The Arlington County Board has agreed to join residents of the Stonewall Jackson area of North Arlington in an effort to get the first mile of a 230,000-volt transmission line placed underground instead of overhead as proposed by the Virginia Electric and Power Co.

Vepco wants to erect a mile-long stretch of 14 overhead transmission lines averaging 90 feet high through a largely residential neighborhood as part of a two-mile project to meet future electrical demands in the Ballston and Clarendon areas. The proposed $4.3 million project also includes a new substation in Clarendon.

The second mile of transmission lines in the project will go underground in ducts built years ago during street renovations. Vepco spokesmen have said it would cost another $1.5 million to run the first mile underground.

The first mile is slated to run overhead from Vepco's Glen Carlyn substation at South Kensington Street and Four Mile Run Drive, along the old right-of-way of the defunct Washington and Old Dominion Railroad, to the Avon substation near Fairfax Drive and Buchanan Street. From there it would run underground for a mile to the new Clarendon substation near North Nelson and North Quincy streets.

Vepco has argued that it legally is obligated to choose the least expensive alternative for its customers in order to keep costs down state-wide, and has contended that placing the first mile underground at the request of a local government would set a bad precedent.

But the county board and the nearly 100 citizens who attended Saturday's board meeting to complain about the project disagreed with Vepco. Speaker after speaker cited aesthetics and possible safety hazards if the project were built as Vepco proposes.

Vepco has applied to the State Corporation Commission, which regulates utilities in Virginia, for approval to erect the transmission lines and substation. The SCC has set a July 27 hearing in Richmond, but county board members said they would try to get the hearing moved to Arlington.

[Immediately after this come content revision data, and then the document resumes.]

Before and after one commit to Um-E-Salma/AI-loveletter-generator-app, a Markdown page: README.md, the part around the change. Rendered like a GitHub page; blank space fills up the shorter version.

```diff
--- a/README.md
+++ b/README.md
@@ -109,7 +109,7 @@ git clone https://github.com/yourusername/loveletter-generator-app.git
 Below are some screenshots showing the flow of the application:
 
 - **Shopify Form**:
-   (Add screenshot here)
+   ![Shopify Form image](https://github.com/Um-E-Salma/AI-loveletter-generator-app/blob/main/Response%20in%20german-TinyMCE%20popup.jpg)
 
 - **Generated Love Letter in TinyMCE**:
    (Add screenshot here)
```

Because state law now prohibits the county from blocking such projects by denying use permits--as a previous board did to block the same project in 1974--the board decided to intervene at the SCC hearing. Members said they would try to persuade the SCC to order Vepco to spread the additional cost of placing the first mile underground among customers state-wide, although they asked for a report from the county staff on the possibility of a surcharge on Arlington customers or a surcharge on only those who would directly benefit from the project.